GOP lawmaker: Biden eyed 'optics' over Americans' safety

GOP lawmaker: Biden eyed 'optics' over Americans' safety

GOP lawmaker: Biden eyed 'optics' over Americans' safety

A Republican congressman who lost both legs while serving in Afghanistan says it's clear to him that President Joe Biden is more interested in optics than in protecting U.S. citizens in Afghanistan.

Early Tuesday, the last U.S. plane took off from Bagram Air Base, ending America's 20-year involvement in that country.

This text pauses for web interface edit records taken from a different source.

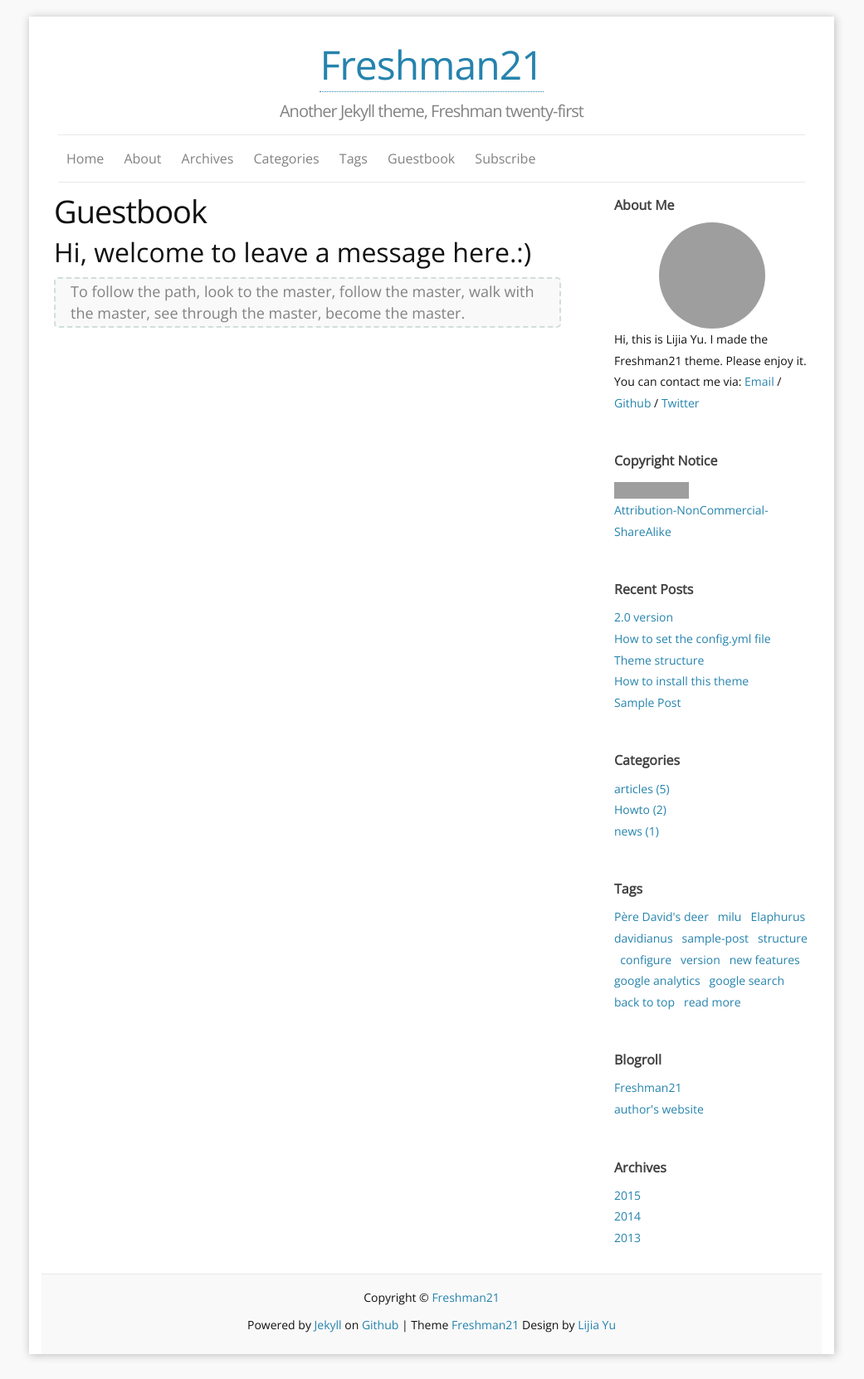
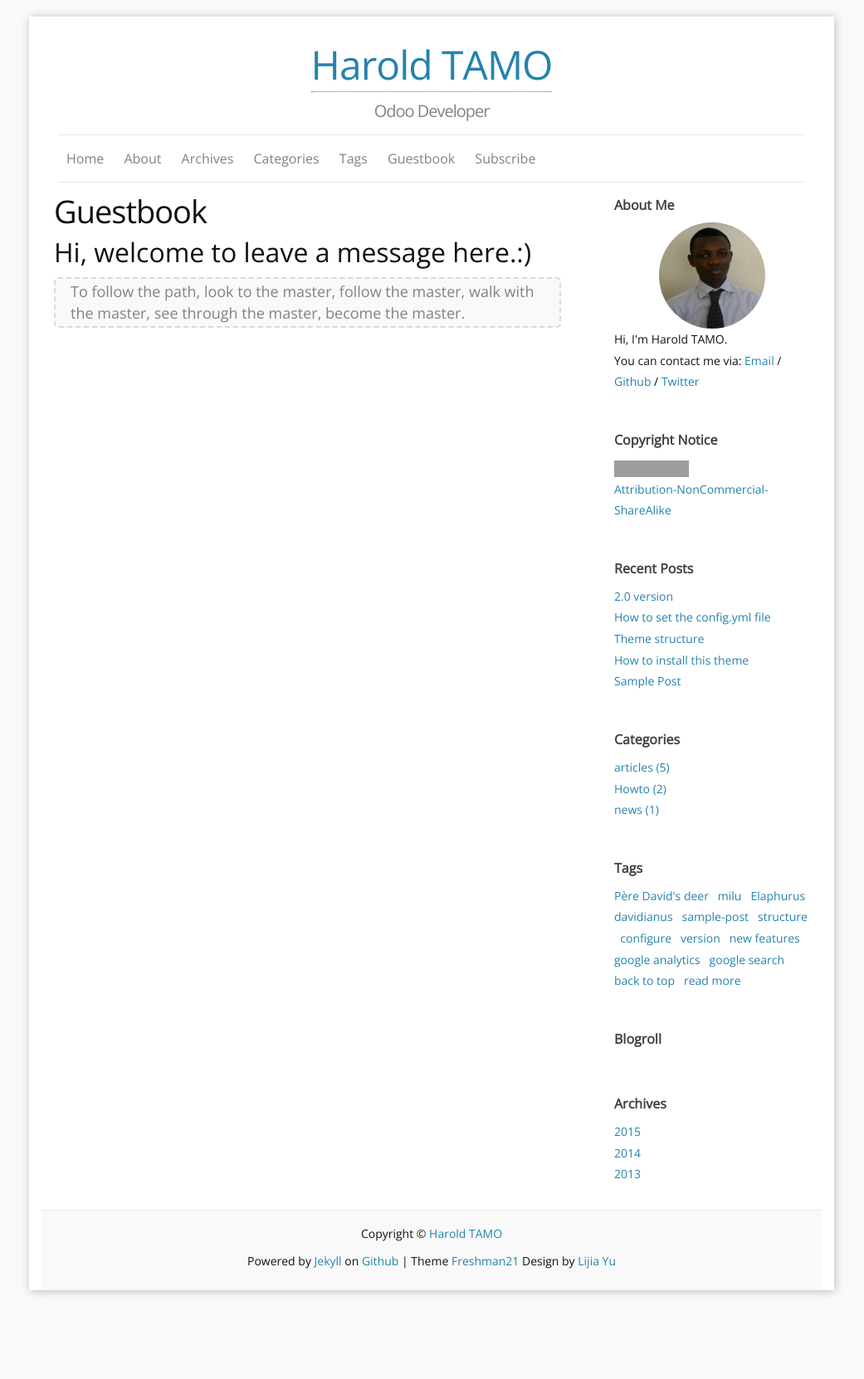
Before and after one commit to haroldtamo/haroldtamo.github.io, a Jekyll site: the page built from f_guestbook.md, in a window 1280 px wide. Shown: the whole page at 83% size, without its empty margins (120-1161 px from the left). Built offline with Jekyll 4.4.1, drawn with Linux system fonts in a browser that asks for light colours; comment, search, counter and statistics services are not loaded; after the commit the page ends 1585 px from its top, so only the background shows below that; grey boxes are pictures that could not be loaded.

Commit message:
personalization

```diff
--- a/_config.yml
+++ b/_config.yml
@@ -1,21 +1,21 @@
 ### Site info:
-title: Freshman21
-tagline: Another Jekyll theme, Freshman twenty-first
-author: Lijia Yu
-email: yu@lijiayu.net
-description: "Freshman21 is a Jekyll blog theme." # You can edit this line in _config.yml. It will appear in your document head meta and in your feed.xml site description
-keywords: "Jekyll, theme, Freshman21"
-baseurl: "/freshman21" # the subpath of your site, e.g. /blog
-url: "http://yulijia.net/freshman21" # the base hostname & protocol for your site
+title: Harold TAMO
+tagline: Odoo Developer
+author: Harold TAMO
+email: tamoharold@gmail.com
+description: "Odoo Developer." # You can edit this line in _config.yml. It will appear in your document head meta and in your feed.xml site description
+keywords: "Odoo, developer"
+baseurl: "" # the subpath of your site, e.g. /blog
+url: "https://haroldtamo.github.io" # the base hostname & protocol for your site
 locale: en_US
 
 ### Personal info and site tools info:
-twitter_username: yulijia
-github_username:  yulijia
-disqus_shortname: freshman21
+twitter_username: halred
+github_username:  haroldtamo
+disqus_shortname: haroldtamo
 favicon:     "/images/favicon.ico"
-aboutme: Hi, this is Lijia Yu. I made the Freshman21 theme. Please enjoy it. # these are shown on aboutme-sidebar.
-aboutme_photo: https://i.imgur.com/Mdc4szJl.jpg # your photo.
+aboutme: Hi, I'm Harold TAMO. # these are shown on aboutme-sidebar.
+aboutme_photo: /images/profilhal.jpg # your photo.
 
 
 ### Site setting:
@@ -37,30 +37,30 @@
       PostedInCategories: "Posted in"
       Taggedwith: "and tagged"
       PostDate: "on "
-    cn:
-      Aboutme: "关于我"
-      Archives: "存档"
-      Blogroll: "良师益友"
-      Categories: "分类目录"
-      Copyright_Notice: "版权声明"
-      Recent_Posts: "近期文章"
-      Tags: "标签"
-      Previous: "前一页"
-      Next: "后一页"
-      PostedInCategories: "目录:"
-      Taggedwith: "| 标签:"
-      PostDate: "| 发表时间: "
+    fr:
+      À propos de moi: ""
+      Archives: ""
+      Blogroll: ""
+      Categories: ""
+      Copyright_Notice: ""
+      Recent_Posts: ""
+      Tags: ""
+      Previous: ""
+      Next: ""
+      PostedInCategories: ""
+      Taggedwith: ""
+      PostDate: ""
 
 
 ### your Blogroll info, only name can shown on the page.
 
-Blogroll:
-    - name: Freshman21
-      href: http://yulijia.net/freshman21
-      title: Another Jekyll blog theme
-    - name: author's website
-      href: http://yulijia.net/
-      title: Lijia Yu's website
+#Blogroll:
+#   - name: Freshman21
+#      href: http://yulijia.net/freshman21
+#      title: Another Jekyll blog theme
+#    - name: author's website
+#      href: http://yulijia.net/
+#      title: Lijia Yu's website
 
 
 ### Build settings
```
Also changed, not shown: images/profilhal.jpg (added), 1 other file.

Congressman Brian Mast – now in his third term in the House of Representatives – is a former Army bomb disposal technician who, in 2010, suffered catastrophic injuries when he stepped on an IED, which required amputation of both his legs.

After an honorable discharge from the Army, Mast was elected to Congress in November 2016 representing Florida's 18th Congressional District. During a recent appearance on Fox News, he said Biden's pullout was all about optics as the 20th anniversary of 9-11 approaches

"We know that he wanted the optics of getting out by 9-11. That was the first date that he chose …. Probably Susan Rice [or somebody else] that told him to do that," Mast told host Mark Levin.

The GOP lawmaker chided Biden's military advisors for not opposing the withdrawal plan, which Mast argues didn't meet any strategic objective of eliminating terrorists or making America safer.

Mast, Rep. Brian (R-Florida) Mast

"The generals needed to say 'Absolutely not!" he continued. "[They needed to say] 'I will not put our men and women at risk just because you want to have a 9-11 celebration and have your name across the newspapers and the right headlines.'"

Mast also shared that he sees clear similarities between the U.S. withdrawals from Vietnam in 1973 and from Afghanistan over the last month.

"Vietnam was not lost because of those who trudged selflessly through the jungles and rice paddies in Vietnam. It was lost because of Pennsylvania Avenue," he accused.

"And Afghanistan was not lost because of those I stood shoulder to shoulder with – [those] who went over those mountains, who fell off of cliffs, who took incoming mortar and sniper rounds. It wasn't lost because of them – it was lost because of Pennsylvania Avenue."

Prior to U.S. military involvement in Afghanistan, the Vietnam War was the longest and most unpopular foreign war in U.S. history – that's according to History.com.